Russia was recovering from the devastation of the Great Patriotic War and Khruschev was creating a cultural "thaw" after the death of Stalin in 1953. It was a heady and creative time in Russia for artists. With the fall of communism in 1991 the rest of the world was suddenly given the opportunity to see the tremendous work that was done at that time.
As with all Russians who had witnessed the destruction of the war Nicolai Sochnev wanted only to reclaim the beauty of his homeland-to show that no matter what the world threw out she would come back-even more beautiful than before. His first participation in a juried Zonal Exhibition took place in 1956. From then until his death he was seen as one of the most creative spokesman for the creative life, filling the spectators with a vision of the world through his heart almost as if they had created it themselves.
Nicolai Sochnev always was striving to record the world in such a way as to create a sense of actually being there, to etch into the viewer's mind a sense of saturation and harmony, the world and the people being in complete unity. He was keenly aware that one could not exist without the other. He wanted the viewer to see the world not only through his eyes but as if they were actually looking through his eyes. Photos were never used.
Landscapes were created plein air-capturing even the very essence of the earth. His desire was to show the viewer the world around us in a beautiful and significant way. His motifs were always concrete and challenging, reflecting not only the world of that period but of every period. From art he wanted only one thing, to show a world without setting limits and to do it with sympathy and lovingness. Sochnev's landscapes create a world of excitement and mystery but with modesty that forbids any saccharin sweetness or nostalgia. Every season is shown with the same exacting exuberance. The subject matter is at once stimulating and calming, creating an emotional impact on the viewer.
The same wonder that Nicolai Sochnev brought to his landscapes can be enjoyed in his portraits. Every portrait is of a real person living in a real world, inviting us in for a look-an experience-the opportunity to get to know that person and the history of whom that person is. The model for Sochnev was never just a model or "life study"-he or she was a person painted so we as an audience could get to know them as he did. They are as alive and lively today as they were in the 1950's and 1960's when they sat for him.
Nicolai Sochnev did not neglect the still life or consider it a lesser genre. He gave those flowers and objects the same attention and liveliness that he gave to landscape and portraiture. Every subject was important to him because life was important to him. All things worked together with Nicolai to create a harmony and peacefulness that made him a most respected and beloved artist from his era.
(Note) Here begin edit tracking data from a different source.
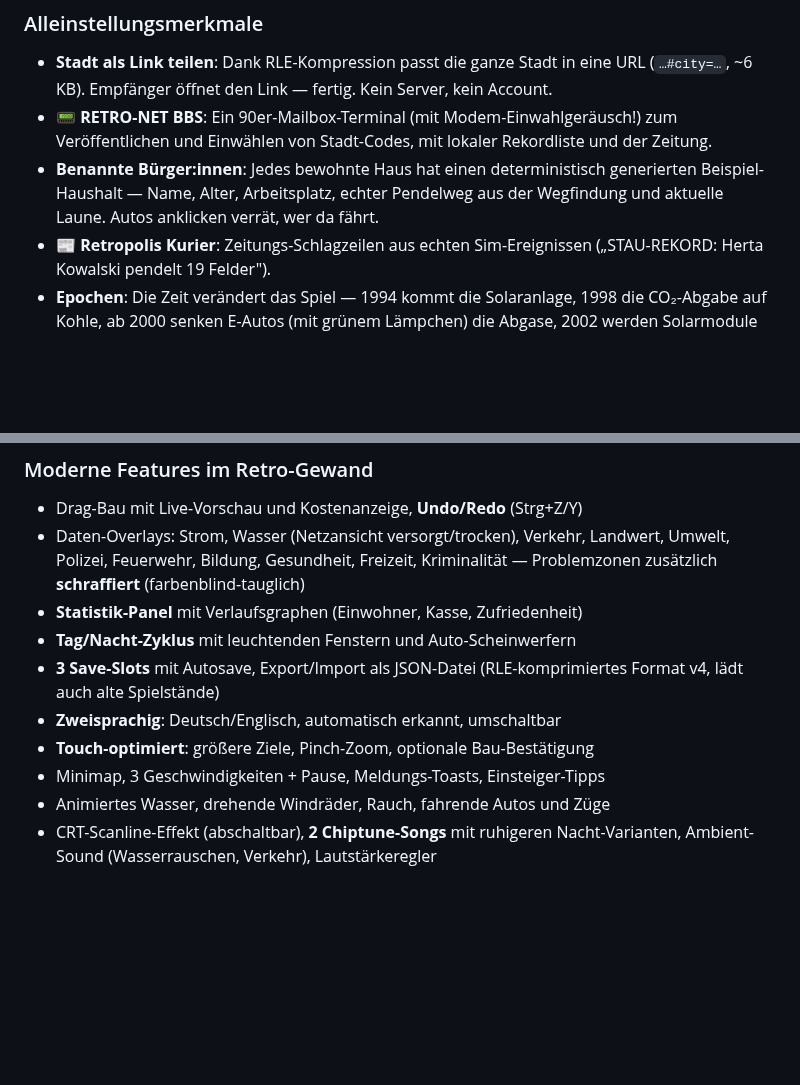
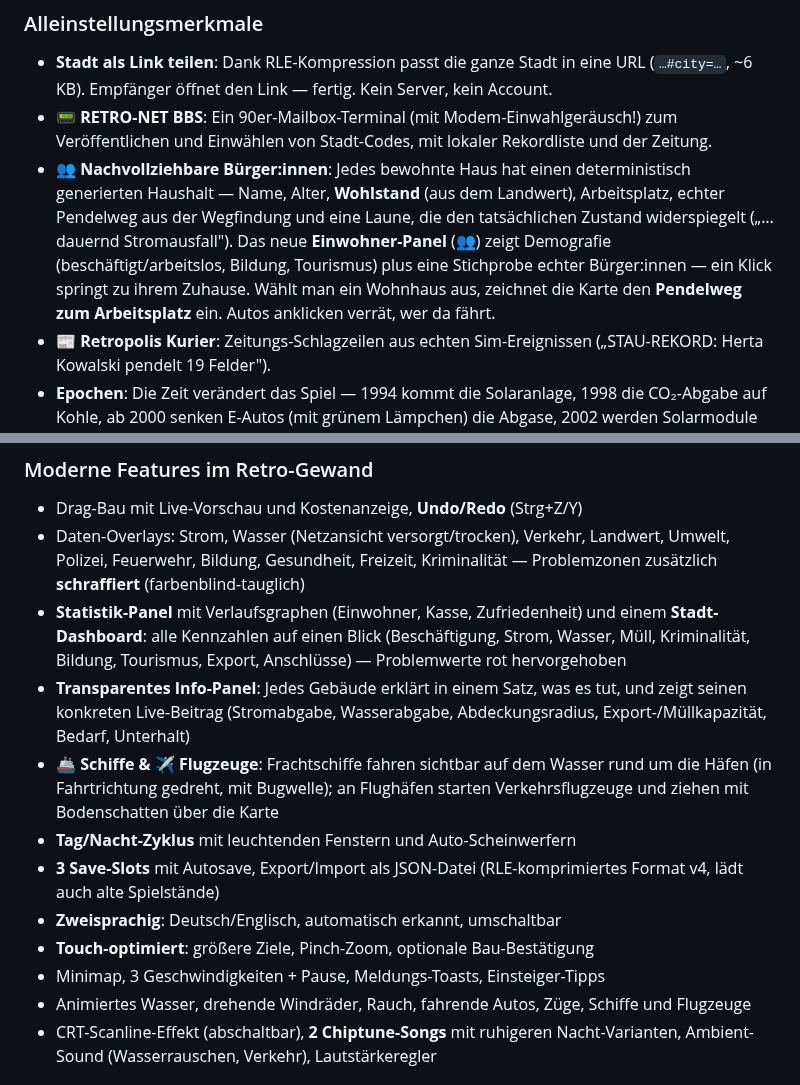
Before and after one commit to jessehaemmerle/city-builder, a Markdown page: README.md, 2 parts joined by grey strips. Drawn GitHub-style; blank space fills up the shorter version.

```diff
--- a/README.md
+++ b/README.md
@@ -158,9 +158,14 @@ bring deine Stadt vom Dorf zur Metropole.
 - **📟 RETRO-NET BBS**: Ein 90er-Mailbox-Terminal (mit Modem-Einwahlgeräusch!)
   zum Veröffentlichen und Einwählen von Stadt-Codes, mit lokaler Rekordliste
   und der Zeitung.
-- **Benannte Bürger:innen**: Jedes bewohnte Haus hat einen deterministisch
-  generierten Beispiel-Haushalt — Name, Alter, Arbeitsplatz, echter Pendelweg
-  aus der Wegfindung und aktuelle Laune. Autos anklicken verrät, wer da fährt.
+- **👥 Nachvollziehbare Bürger:innen**: Jedes bewohnte Haus hat einen
+  deterministisch generierten Haushalt — Name, Alter, **Wohlstand** (aus dem
+  Landwert), Arbeitsplatz, echter Pendelweg aus der Wegfindung und eine Laune,
+  die den tatsächlichen Zustand widerspiegelt („…dauernd Stromausfall"). Das
+  neue **Einwohner-Panel** (👥) zeigt Demografie (beschäftigt/arbeitslos,
+  Bildung, Tourismus) plus eine Stichprobe echter Bürger:innen — ein Klick
+  springt zu ihrem Zuhause. Wählt man ein Wohnhaus aus, zeichnet die Karte den
+  **Pendelweg zum Arbeitsplatz** ein. Autos anklicken verrät, wer da fährt.
 - **📰 Retropolis Kurier**: Zeitungs-Schlagzeilen aus echten Sim-Ereignissen
   („STAU-REKORD: Herta Kowalski pendelt 19 Felder").
 - **Epochen**: Die Zeit verändert das Spiel — 1994 kommt die Solaranlage,
@@ -179,14 +184,23 @@ bring deine Stadt vom Dorf zur Metropole.
 - Daten-Overlays: Strom, Wasser (Netzansicht versorgt/trocken), Verkehr, Landwert, Umwelt, Polizei,
   Feuerwehr, Bildung, Gesundheit, Freizeit, Kriminalität — Problemzonen zusätzlich
   **schraffiert** (farbenblind-tauglich)
-- **Statistik-Panel** mit Verlaufsgraphen (Einwohner, Kasse, Zufriedenheit)
+- **Statistik-Panel** mit Verlaufsgraphen (Einwohner, Kasse, Zufriedenheit) und
+  einem **Stadt-Dashboard**: alle Kennzahlen auf einen Blick (Beschäftigung,
+  Strom, Wasser, Müll, Kriminalität, Bildung, Tourismus, Export, Anschlüsse) —
+  Problemwerte rot hervorgehoben
+- **Transparentes Info-Panel**: Jedes Gebäude erklärt in einem Satz, was es tut,
+  und zeigt seinen konkreten Live-Beitrag (Stromabgabe, Wasserabgabe,
+  Abdeckungsradius, Export-/Müllkapazität, Bedarf, Unterhalt)
+- **🚢 Schiffe & ✈ Flugzeuge**: Frachtschiffe fahren sichtbar auf dem Wasser rund
+  um die Häfen (in Fahrtrichtung gedreht, mit Bugwelle); an Flughäfen starten
+  Verkehrsflugzeuge und ziehen mit Bodenschatten über die Karte
 - **Tag/Nacht-Zyklus** mit leuchtenden Fenstern und Auto-Scheinwerfern
 - **3 Save-Slots** mit Autosave, Export/Import als JSON-Datei
   (RLE-komprimiertes Format v4, lädt auch alte Spielstände)
 - **Zweisprachig**: Deutsch/Englisch, automatisch erkannt, umschaltbar
 - **Touch-optimiert**: größere Ziele, Pinch-Zoom, optionale Bau-Bestätigung
 - Minimap, 3 Geschwindigkeiten + Pause, Meldungs-Toasts, Einsteiger-Tipps
-- Animiertes Wasser, drehende Windräder, Rauch, fahrende Autos und Züge
+- Animiertes Wasser, drehende Windräder, Rauch, fahrende Autos, Züge, Schiffe und Flugzeuge
 - CRT-Scanline-Effekt (abschaltbar), **2 Chiptune-Songs** mit ruhigeren
   Nacht-Varianten, Ambient-Sound (Wasserrauschen, Verkehr), Lautstärkeregler
 
```
Also changed, not shown: docs/screenshot-residents.png (added), docs/screenshot-ships.png (added), 6 other files.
Nicolai P. Sochnev died in 1993
Oil on Board
Size: 19.5" x 27.5"
Signature in Cyrillic lower right and reverse